(User interface change data)
▼▼▼

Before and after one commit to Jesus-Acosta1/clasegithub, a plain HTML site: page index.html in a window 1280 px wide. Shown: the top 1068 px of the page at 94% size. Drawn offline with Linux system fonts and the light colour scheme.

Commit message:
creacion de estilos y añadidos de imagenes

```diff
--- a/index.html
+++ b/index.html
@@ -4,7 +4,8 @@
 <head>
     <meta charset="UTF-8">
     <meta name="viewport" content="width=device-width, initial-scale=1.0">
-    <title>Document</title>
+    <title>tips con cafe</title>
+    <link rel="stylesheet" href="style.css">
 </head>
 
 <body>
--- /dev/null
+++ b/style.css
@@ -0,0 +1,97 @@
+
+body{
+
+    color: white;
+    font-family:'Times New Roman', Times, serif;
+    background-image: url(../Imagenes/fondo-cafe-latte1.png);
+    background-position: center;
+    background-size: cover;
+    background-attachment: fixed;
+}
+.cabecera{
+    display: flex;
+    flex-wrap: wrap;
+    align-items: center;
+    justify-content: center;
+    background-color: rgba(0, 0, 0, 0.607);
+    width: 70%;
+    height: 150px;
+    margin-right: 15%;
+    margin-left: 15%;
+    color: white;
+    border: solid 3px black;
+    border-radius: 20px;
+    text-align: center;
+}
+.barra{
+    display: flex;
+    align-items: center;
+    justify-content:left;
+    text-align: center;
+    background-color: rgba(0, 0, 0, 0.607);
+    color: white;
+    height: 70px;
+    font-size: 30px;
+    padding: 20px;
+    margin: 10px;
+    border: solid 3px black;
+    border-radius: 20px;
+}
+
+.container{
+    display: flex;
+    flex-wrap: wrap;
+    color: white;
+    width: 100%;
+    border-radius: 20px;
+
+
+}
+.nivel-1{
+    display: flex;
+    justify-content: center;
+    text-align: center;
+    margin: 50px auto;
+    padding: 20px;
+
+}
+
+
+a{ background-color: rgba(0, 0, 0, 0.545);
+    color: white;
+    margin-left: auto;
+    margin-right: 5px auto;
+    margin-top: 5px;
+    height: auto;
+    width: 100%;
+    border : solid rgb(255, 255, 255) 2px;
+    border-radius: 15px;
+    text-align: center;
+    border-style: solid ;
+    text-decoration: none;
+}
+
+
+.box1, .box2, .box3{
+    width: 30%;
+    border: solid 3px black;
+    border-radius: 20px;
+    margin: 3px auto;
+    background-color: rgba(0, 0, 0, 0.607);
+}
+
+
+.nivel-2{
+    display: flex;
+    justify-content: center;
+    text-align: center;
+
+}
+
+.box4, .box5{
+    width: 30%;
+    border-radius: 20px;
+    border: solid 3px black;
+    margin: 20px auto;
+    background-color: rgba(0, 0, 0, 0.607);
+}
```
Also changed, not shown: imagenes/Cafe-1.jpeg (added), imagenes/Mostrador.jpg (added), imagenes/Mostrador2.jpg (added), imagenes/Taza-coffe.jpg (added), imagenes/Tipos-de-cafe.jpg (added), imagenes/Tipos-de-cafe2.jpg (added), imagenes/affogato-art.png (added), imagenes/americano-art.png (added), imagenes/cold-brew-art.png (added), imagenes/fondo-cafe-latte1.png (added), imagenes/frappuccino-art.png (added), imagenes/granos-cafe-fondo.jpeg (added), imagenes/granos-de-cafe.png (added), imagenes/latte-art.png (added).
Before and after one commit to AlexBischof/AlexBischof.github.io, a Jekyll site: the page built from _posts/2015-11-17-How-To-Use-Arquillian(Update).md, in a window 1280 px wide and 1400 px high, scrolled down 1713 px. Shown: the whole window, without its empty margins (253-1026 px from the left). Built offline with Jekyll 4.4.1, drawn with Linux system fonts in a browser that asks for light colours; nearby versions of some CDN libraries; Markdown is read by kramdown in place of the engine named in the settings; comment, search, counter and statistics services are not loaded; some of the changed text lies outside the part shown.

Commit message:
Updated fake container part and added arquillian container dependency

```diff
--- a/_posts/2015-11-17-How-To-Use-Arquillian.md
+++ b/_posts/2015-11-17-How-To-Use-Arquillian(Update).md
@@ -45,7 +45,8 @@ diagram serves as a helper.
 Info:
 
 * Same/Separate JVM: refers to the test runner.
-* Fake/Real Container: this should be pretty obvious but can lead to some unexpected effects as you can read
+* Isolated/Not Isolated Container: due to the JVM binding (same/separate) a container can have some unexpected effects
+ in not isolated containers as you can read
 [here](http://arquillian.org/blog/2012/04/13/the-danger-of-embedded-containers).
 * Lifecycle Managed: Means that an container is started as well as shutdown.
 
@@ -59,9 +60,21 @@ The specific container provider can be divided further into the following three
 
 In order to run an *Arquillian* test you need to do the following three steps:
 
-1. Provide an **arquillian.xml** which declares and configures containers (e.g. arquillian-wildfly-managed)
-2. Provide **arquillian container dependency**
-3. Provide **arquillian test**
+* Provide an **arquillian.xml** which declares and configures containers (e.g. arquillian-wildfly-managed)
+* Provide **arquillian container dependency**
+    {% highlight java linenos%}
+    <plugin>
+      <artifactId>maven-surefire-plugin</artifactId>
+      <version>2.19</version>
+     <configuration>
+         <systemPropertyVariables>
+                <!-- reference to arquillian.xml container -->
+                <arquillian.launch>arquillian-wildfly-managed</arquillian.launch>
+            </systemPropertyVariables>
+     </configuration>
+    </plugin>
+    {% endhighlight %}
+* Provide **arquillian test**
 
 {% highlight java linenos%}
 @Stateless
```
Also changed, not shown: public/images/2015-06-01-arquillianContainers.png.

▲▲▲

Exercise brief: If a line in the records contains the string "auto", copy it out.

Exercise output:
+    margin: 50px auto;
+    margin-left: auto;
+    margin-right: 5px auto;
+    height: auto;
+    margin: 3px auto;
+    margin: 20px auto;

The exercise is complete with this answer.